You should know that the usual hives do not offer the best conditions for the development of bees. On the contrary, the HIIVE system is able to reproduce a microclimate closer to their natural habitat. How is it possible?
Reproduce optimal conditions
According to a publication from the French Ministry of Agriculture, nearly 55,000 beekeepers maintain no less than 1,360,000 bee colonies. Obviously, these insects are valuable for the production of honey (and wax) but in reality, their contribution to the development and maintenance of our ecosystem is even more important. Indeed, 35% of food resources in the world depend on pollination by insects, 80% of which are provided by bees.
However, 30% of bee colonies die each year in France, a phenomenon present all over the world. However, their total disappearance would lead to an imbalance of flora and fauna. Over 200,000 species of flowering and fruiting plants on our planet depend on this insect.
In addition, beekeepers often use beehives which, despite appearances, are not really suited to the needs of bees. The HIIVE concept is much more relevant. The goal? Provide a healthier environment than in the case of a classic hive. The species Apis mellifera likes to live in tree hollows and HIIVE reproduces precisely the same conditions.
Credit: HIIVE / James Dyson Award
A concept that only has advantages
According to creator Philip Potthast, bees benefit from a habitat without thermal bridges. They are therefore more comfortable during the winter season and spend less energy to heat the hive. During the summer, bees do not need to cool their homes. We also mention the presence of a vapor barrier film and smart sensors for better humidity control. You should know that the hive is divided into two compartments: a honey chamber and a brood chamber. On the material side, it is recycled plastic and a special textile, in addition to hemp wool for insulation.

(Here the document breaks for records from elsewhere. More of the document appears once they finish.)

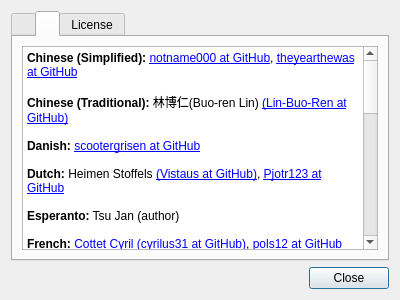
The window that featherpad/about.ui (vecnathewhisperd0/FeatherPad) describes before a commit, drawn with Qt 5.
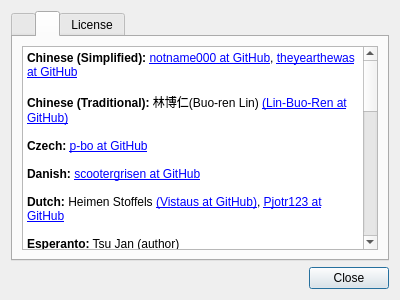
The same window after the commit. The open tabs and pages were chosen to show the change.

```diff
--- a/featherpad/about.ui
+++ b/featherpad/about.ui
@@ -101,6 +101,8 @@
 &lt;p style=&quot;-qt-paragraph-type:empty; margin-top:0px; margin-bottom:0px; margin-left:0px; margin-right:0px; -qt-block-indent:0; text-indent:0px;&quot;&gt;&lt;br /&gt;&lt;/p&gt;
 &lt;p style=&quot; margin-top:0px; margin-bottom:0px; margin-left:0px; margin-right:0px; -qt-block-indent:0; text-indent:0px;&quot;&gt;&lt;span style=&quot; font-weight:600;&quot;&gt;Chinese (Traditional):&lt;/span&gt; 林博仁(Buo-ren Lin) &lt;a href=&quot;https://github.com/Lin-Buo-Ren&quot;&gt;(Lin-Buo-Ren at GitHub)&lt;/a&gt;&lt;/p&gt;
 &lt;p style=&quot;-qt-paragraph-type:empty; margin-top:0px; margin-bottom:0px; margin-left:0px; margin-right:0px; -qt-block-indent:0; text-indent:0px;&quot;&gt;&lt;br /&gt;&lt;/p&gt;
+&lt;p style=&quot; margin-top:0px; margin-bottom:0px; margin-left:0px; margin-right:0px; -qt-block-indent:0; text-indent:0px;&quot;&gt;&lt;span style=&quot; font-weight:600;&quot;&gt;Czech:&lt;/span&gt; &lt;a href=&quot;https://github.com/p-bo&quot;&gt;p-bo at GitHub&lt;/a&gt;&lt;/p&gt;
+&lt;p style=&quot;-qt-paragraph-type:empty; margin-top:0px; margin-bottom:0px; margin-left:0px; margin-right:0px; -qt-block-indent:0; text-indent:0px;&quot;&gt;&lt;br /&gt;&lt;/p&gt;
 &lt;p style=&quot; margin-top:0px; margin-bottom:0px; margin-left:0px; margin-right:0px; -qt-block-indent:0; text-indent:0px;&quot;&gt;&lt;span style=&quot; font-weight:600;&quot;&gt;Danish:&lt;/span&gt; &lt;a href=&quot;https://github.com/scootergrisen&quot;&gt;scootergrisen at GitHub&lt;/a&gt;&lt;/p&gt;
 &lt;p style=&quot;-qt-paragraph-type:empty; margin-top:0px; margin-bottom:0px; margin-left:0px; margin-right:0px; -qt-block-indent:0; text-indent:0px;&quot;&gt;&lt;br /&gt;&lt;/p&gt;
 &lt;p style=&quot; margin-top:0px; margin-bottom:0px; margin-left:0px; margin-right:0px; -qt-block-indent:0; text-indent:0px;&quot;&gt;&lt;span style=&quot; font-weight:600;&quot;&gt;Dutch:&lt;/span&gt; Heimen Stoffels &lt;a href=&quot;https://github.com/Vistaus&quot;&gt;(Vistaus at GitHub)&lt;/a&gt;, &lt;a href=&quot;https://github.com/Pjotr123&quot;&gt;Pjotr123 at GitHub&lt;/a&gt;&lt;/p&gt;
```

After several years of development, the HIIVE hive is finally ready to be marketed. However, its creator originally wanted to design a beehive that was simple and more ergonomic. In the meantime, he learned about the chemical treatment that bees had to undergo to protect them from the terrible parasite Varroa destructor. However, this treatment unfortunately exerts an influence on the behavior of insects. This is how Philip Potthast had the idea of developing the HIIVE hive, capable of protecting bees from the parasite without any chemical treatment.

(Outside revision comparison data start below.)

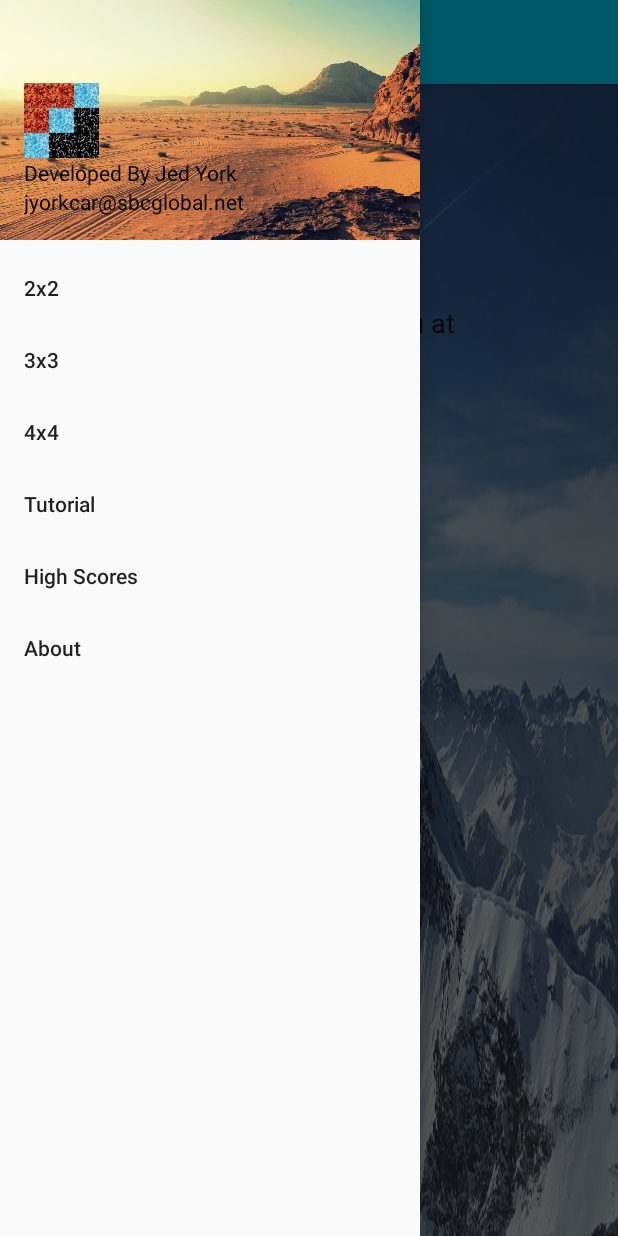
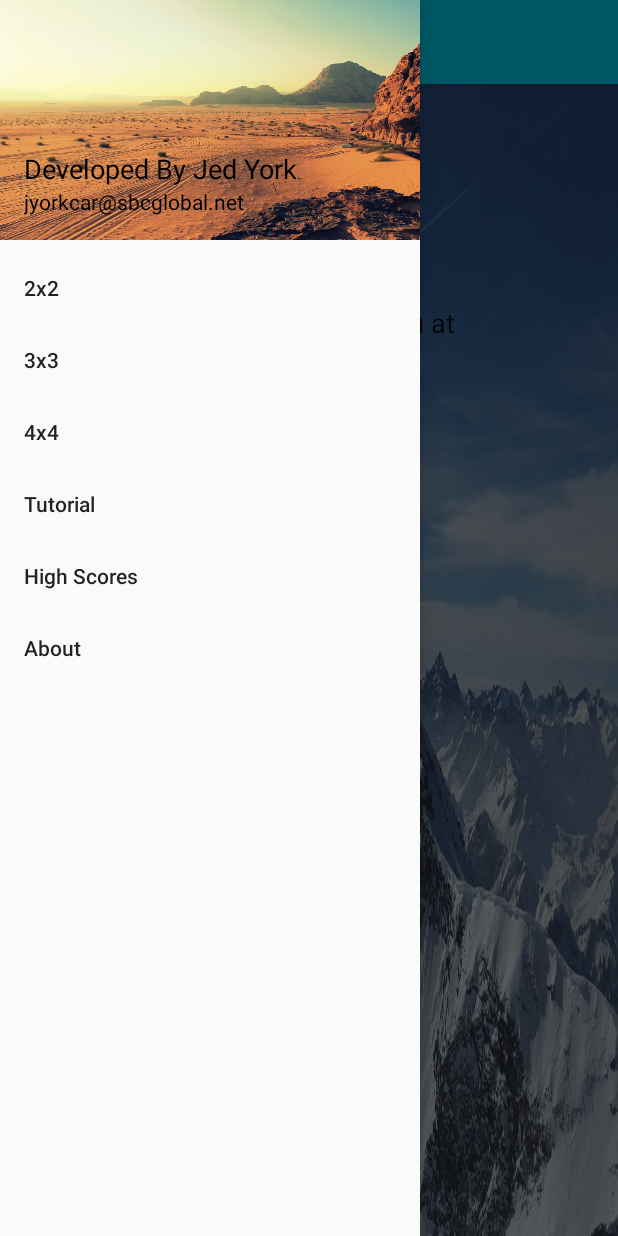
Before and after one commit to jyorkcar81/MemoryMatcher, an Android app: the screen it shows after launch (MainActivity), with the side drawer open, on a phone screen of 412 x 824 dp. Run offline under Robolectric (Android 15) with nearby library versions, the light colour scheme and no system bars.

Commit message:
DB semi-functional. VideoView not able to play videos. Dialog is ready. Match 3 is functional. Go Dialog, and Game Over Dialogs added.  Both Functional. Playing with colors. Icon changed. Spanish added. High Scores semi functional. Added Play button. Landscape and Portrait orientations added for 4" phone and 7" Tablets. Game-state retained with orientation change.

```diff
--- a/app/src/main/res/layout/content_main.xml
+++ b/app/src/main/res/layout/content_main.xml
@@ -50,7 +50,8 @@
             app:layout_constraintHorizontal_bias="0.503"
             app:layout_constraintLeft_toLeftOf="parent"
             app:layout_constraintRight_toRightOf="parent"
-            app:layout_constraintTop_toTopOf="parent" />
+            app:layout_constraintTop_toTopOf="parent"
+            tools:ignore="LabelFor" />
 
         <EditText
             android:id="@+id/editTextIntro"
@@ -76,7 +77,8 @@
             app:layout_constraintLeft_toLeftOf="parent"
             app:layout_constraintRight_toRightOf="parent"
             app:layout_constraintTop_toBottomOf="@+id/editTextWelcome"
-            app:layout_constraintVertical_bias="0.126" />
+            app:layout_constraintVertical_bias="0.126"
+            tools:ignore="LabelFor" />
 
         <Button
             android:id="@+id/buttonPlay"
--- a/app/src/main/res/layout/nav_header_main.xml
+++ b/app/src/main/res/layout/nav_header_main.xml
@@ -13,26 +13,20 @@
     android:paddingTop="@dimen/activity_vertical_margin"
     android:theme="@style/ThemeOverlay.AppCompat.Dark">
 
-    <ImageView
-        android:id="@+id/imageView"
-        android:layout_width="50dp"
-        android:layout_height="50dp"
-        android:scaleType="fitXY"
-        app:srcCompat="@drawable/myicon"
-        tools:ignore="ContentDescription" />
-
     <TextView
         android:layout_width="wrap_content"
         android:layout_height="wrap_content"
         android:text="@string/developedBy"
         android:textAppearance="@style/TextAppearance.AppCompat.Body1"
-        android:textColor="@android:color/black" />
+        android:textColor="@android:color/black"
+        android:textSize="18sp" />
 
     <TextView
         android:id="@+id/textView"
         android:layout_width="wrap_content"
         android:layout_height="wrap_content"
         android:text="@string/emailAddress"
-        android:textColor="@android:color/black" />
+        android:textColor="@android:color/black"
+        android:textSize="14sp" />
 
 </LinearLayout>
```
Also changed, not shown: app/src/main/java/com/example/amd/memorymatcher/fragments/GameFragment.java (+50 -11 lines), app/src/main/java/com/example/amd/memorymatcher/fragments/RetainedFragment.java (+12 -0 lines).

Philip Potthast considers his invention inexpensive to manufacture and perhaps quite easily mass-produced. Obviously, the HIIVE beehive has already won over, since the concept was selected to participate in the James Dyson Award invention competition a few weeks ago.